Think of the hybrid car
A good comparison would be with the electric car. We all know that the super-efficient, low-emission electric car is the future of the automotive industry, but even today the number of such vehicles on our roads remains relatively small. This is due to a variety of reasons including lack of charging points, the time they take to charge and the range the battery provides.
What has happened, however, is that tried-and-tested internal combustion technologies have been improved and combined with more efficient batteries to create hybrid vehicles that achieve hugely greater MPG and reduce emissions without requiring a vast new infrastructure.
Similarly, we know that blockchain technology will have a major role to play in the exchange of trade documentation, yet we could be waiting a while before organisations can reap the benefits.
As with the development of a hybrid vehicle, is there a hybrid trade documentation equivalent for blockchain where existing digitisation platforms, for example, can work together to provide a practical solution today?
The necessity for network-building
For starters, digitisation platforms, have a ready-made trading network already in place, connecting banks, corporates, carriers and other trading counterparties. These are rapidly expanding because of the established security and efficiency of their systems and their understanding of trade mechanisms.
Standardisation in digital trade documentation is also another area where blockchain will benefit. For a document as important and versatile as a bill of lading, standardisation offers huge advantages for everyone, supercharging interoperability of systems around the globe.

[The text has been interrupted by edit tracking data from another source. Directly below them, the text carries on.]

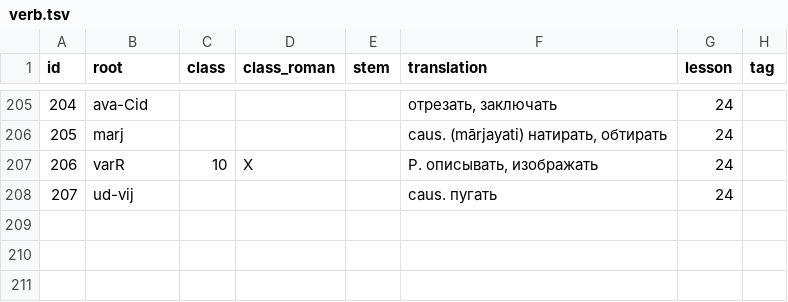
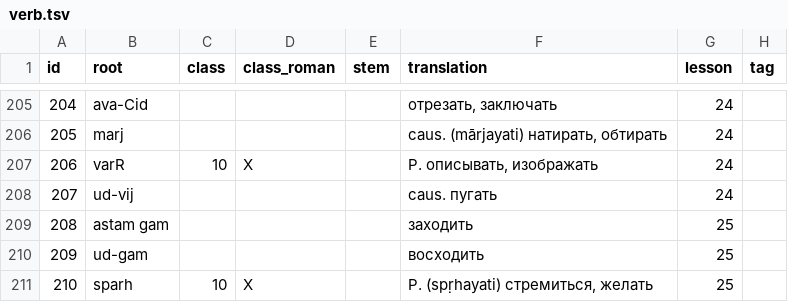
Before and after one commit to alexander-myltsev/buhler-sanskrit-book, a TSV file: src/dictionary/verb.tsv, drawn as a sheet; only a part is shown, gaps mark what is left out; the diff names each change by its address in the sheet, - before the commit and + after, or states it on an @@ line.

```diff
--- a/src/dictionary/verb.tsv
+++ b/src/dictionary/verb.tsv
+row 209: 208 | astam gam |  |  |  | заходить | 25
+row 210: 209 | ud-gam |  |  |  | восходить | 25
+row 211: 210 | sparh | 10 | X |  | P. (spṛhayati) стремиться, желать | 25
```
Also changed, not shown: src/dictionary/adjective.tsv, src/dictionary/noun.tsv, 1 other file.
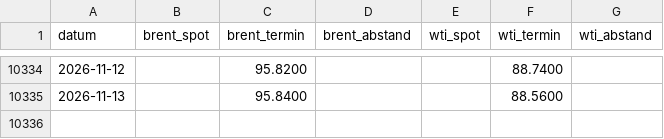
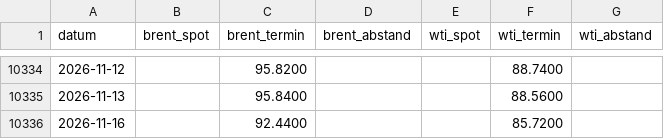
Before and after one commit to ssptpas/fws-daten, a CSV file: oel_spot_termin.csv, drawn as a sheet; only a part is shown, gaps mark what is left out.

```diff
--- a/oel_spot_termin.csv
+++ b/oel_spot_termin.csv
@@ -10335 +10335,2 @@ datum;brent_spot;brent_termin;brent_abstand;wti_spot;wti_termin;wti_abstand
 2026-11-13;;95.8400;;;88.5600;
+2026-11-16;;92.4400;;;85.7200;
```
Also changed, not shown: kennzahlen-verlauf.csv, vergleichsregeln-vola.csv, 4 other files.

But without critical mass, blockchain solutions are unlikely to make any headway on their own. They will need to link up with solution-providers who have achieved adoption and credibility among exporters, carriers and banks.
The advantages of using a legal framework
The use of ‘Smart contracts’ is a central part of blockchain transactions, but do they provide sufficient security on the legality and enforceability of those transactions? While smart contracts can be used to effect and record the performance of contractual undertakings on the blockchain, they are of limited value when it comes to the formation of those contracts which require some form of master agreement that participants agree to abide by. Without clear legal infrastructure, achieving adoption is likely to be extremely difficult. How can legal disputes be resolved, or counterparties have any confidence in transactions? Being able to interoperate with an existing digital trade ecosystem for example, however, eliminates this obstacle when the solution is based on an internationally accepted legal framework underpinned by the jurisprudence of, for example, English law.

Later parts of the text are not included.